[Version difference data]

Start of Block

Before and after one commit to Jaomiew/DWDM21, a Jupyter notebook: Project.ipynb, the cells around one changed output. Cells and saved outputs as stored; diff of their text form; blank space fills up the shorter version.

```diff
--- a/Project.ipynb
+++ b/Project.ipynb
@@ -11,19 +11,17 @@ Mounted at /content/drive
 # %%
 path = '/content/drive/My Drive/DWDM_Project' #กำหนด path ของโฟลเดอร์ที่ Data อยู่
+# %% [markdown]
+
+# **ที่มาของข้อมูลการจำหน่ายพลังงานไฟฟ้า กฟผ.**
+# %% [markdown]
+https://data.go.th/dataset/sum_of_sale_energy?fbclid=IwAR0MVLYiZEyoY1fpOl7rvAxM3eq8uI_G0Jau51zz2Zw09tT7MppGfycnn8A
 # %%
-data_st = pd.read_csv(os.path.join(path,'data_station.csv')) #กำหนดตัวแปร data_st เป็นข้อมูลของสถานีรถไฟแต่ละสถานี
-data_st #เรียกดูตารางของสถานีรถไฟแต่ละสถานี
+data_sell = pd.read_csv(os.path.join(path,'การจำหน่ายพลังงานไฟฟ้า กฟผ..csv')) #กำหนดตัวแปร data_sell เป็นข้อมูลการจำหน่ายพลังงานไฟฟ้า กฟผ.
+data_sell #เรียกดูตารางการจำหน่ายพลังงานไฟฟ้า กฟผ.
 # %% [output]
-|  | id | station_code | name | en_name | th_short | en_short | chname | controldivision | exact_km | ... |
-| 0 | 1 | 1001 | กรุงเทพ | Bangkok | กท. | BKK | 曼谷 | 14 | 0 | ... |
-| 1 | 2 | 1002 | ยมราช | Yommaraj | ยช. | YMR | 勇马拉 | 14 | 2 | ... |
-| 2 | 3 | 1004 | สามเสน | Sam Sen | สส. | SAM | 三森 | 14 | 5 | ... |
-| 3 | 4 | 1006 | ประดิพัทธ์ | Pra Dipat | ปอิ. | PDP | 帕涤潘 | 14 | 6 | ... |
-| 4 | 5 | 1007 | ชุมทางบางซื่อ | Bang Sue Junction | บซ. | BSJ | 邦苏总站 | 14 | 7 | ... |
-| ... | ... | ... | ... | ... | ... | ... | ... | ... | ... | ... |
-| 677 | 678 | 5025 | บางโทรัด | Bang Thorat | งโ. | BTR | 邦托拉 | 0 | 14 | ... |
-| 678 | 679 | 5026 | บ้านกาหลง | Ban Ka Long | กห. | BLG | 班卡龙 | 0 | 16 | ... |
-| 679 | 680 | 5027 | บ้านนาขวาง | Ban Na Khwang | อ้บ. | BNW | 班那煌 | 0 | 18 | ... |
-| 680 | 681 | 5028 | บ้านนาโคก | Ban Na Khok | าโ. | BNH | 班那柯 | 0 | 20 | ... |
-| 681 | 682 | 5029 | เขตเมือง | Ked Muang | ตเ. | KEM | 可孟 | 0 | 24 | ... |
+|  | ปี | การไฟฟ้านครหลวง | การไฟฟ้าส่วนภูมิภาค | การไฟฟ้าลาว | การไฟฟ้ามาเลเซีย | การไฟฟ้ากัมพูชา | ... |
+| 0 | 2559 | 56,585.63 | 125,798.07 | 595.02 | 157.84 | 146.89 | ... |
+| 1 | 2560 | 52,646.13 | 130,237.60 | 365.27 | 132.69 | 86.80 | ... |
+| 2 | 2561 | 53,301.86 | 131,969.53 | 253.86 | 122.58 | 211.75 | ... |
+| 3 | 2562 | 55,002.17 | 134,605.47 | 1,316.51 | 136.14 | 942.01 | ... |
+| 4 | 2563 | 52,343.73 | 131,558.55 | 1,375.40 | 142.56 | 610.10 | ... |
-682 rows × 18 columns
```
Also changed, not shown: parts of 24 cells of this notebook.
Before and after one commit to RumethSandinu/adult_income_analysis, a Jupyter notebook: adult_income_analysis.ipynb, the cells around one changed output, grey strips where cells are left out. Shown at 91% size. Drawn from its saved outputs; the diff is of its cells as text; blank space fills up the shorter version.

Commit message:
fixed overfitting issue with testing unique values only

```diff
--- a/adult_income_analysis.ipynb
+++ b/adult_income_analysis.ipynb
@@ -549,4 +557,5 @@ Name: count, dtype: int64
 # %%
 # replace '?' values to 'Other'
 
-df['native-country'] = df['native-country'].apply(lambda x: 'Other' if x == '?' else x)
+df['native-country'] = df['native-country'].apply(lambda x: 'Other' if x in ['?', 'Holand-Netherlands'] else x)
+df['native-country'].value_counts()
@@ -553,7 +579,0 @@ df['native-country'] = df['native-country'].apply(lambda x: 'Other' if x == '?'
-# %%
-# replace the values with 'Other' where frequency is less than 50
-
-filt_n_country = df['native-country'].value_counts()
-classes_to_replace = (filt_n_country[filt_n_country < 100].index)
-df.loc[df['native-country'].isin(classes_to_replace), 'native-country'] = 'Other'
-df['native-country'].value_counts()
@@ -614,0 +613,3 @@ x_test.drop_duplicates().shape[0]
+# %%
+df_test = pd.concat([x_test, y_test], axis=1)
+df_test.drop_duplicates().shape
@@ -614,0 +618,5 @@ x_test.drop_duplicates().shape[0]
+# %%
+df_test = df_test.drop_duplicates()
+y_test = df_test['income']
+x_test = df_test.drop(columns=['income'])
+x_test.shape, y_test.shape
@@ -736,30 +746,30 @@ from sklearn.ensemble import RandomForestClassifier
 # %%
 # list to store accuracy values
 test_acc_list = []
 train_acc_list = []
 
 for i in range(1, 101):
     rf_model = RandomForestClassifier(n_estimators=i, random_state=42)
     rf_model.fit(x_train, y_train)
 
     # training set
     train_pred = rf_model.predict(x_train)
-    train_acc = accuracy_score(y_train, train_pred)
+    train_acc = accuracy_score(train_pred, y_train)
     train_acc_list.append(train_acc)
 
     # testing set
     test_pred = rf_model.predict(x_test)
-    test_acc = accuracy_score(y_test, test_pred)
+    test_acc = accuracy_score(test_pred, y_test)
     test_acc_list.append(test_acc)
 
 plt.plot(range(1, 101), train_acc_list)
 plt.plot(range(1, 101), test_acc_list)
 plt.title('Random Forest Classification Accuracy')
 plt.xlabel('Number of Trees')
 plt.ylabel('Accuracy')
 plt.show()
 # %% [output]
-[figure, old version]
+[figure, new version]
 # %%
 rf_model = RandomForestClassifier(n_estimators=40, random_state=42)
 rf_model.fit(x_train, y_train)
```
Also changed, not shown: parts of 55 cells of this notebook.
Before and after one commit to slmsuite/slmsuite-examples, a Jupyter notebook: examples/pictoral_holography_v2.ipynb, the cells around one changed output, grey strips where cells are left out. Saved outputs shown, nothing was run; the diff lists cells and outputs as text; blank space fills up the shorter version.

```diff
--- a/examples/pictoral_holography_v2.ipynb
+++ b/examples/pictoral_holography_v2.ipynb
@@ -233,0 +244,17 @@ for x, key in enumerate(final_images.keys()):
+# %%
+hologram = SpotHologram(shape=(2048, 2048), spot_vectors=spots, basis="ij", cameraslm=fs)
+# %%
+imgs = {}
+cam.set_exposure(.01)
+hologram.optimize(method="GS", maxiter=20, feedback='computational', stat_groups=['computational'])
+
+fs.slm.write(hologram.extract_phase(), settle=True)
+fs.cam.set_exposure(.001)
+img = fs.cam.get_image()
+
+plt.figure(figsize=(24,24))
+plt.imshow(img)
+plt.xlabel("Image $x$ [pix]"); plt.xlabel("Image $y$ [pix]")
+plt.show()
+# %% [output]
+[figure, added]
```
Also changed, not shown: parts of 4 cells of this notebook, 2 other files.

End of Block

▶ _Action item_: Across the records above, count each line that holds the word "join" and give only the resulting number.

▶ _Response below_: 2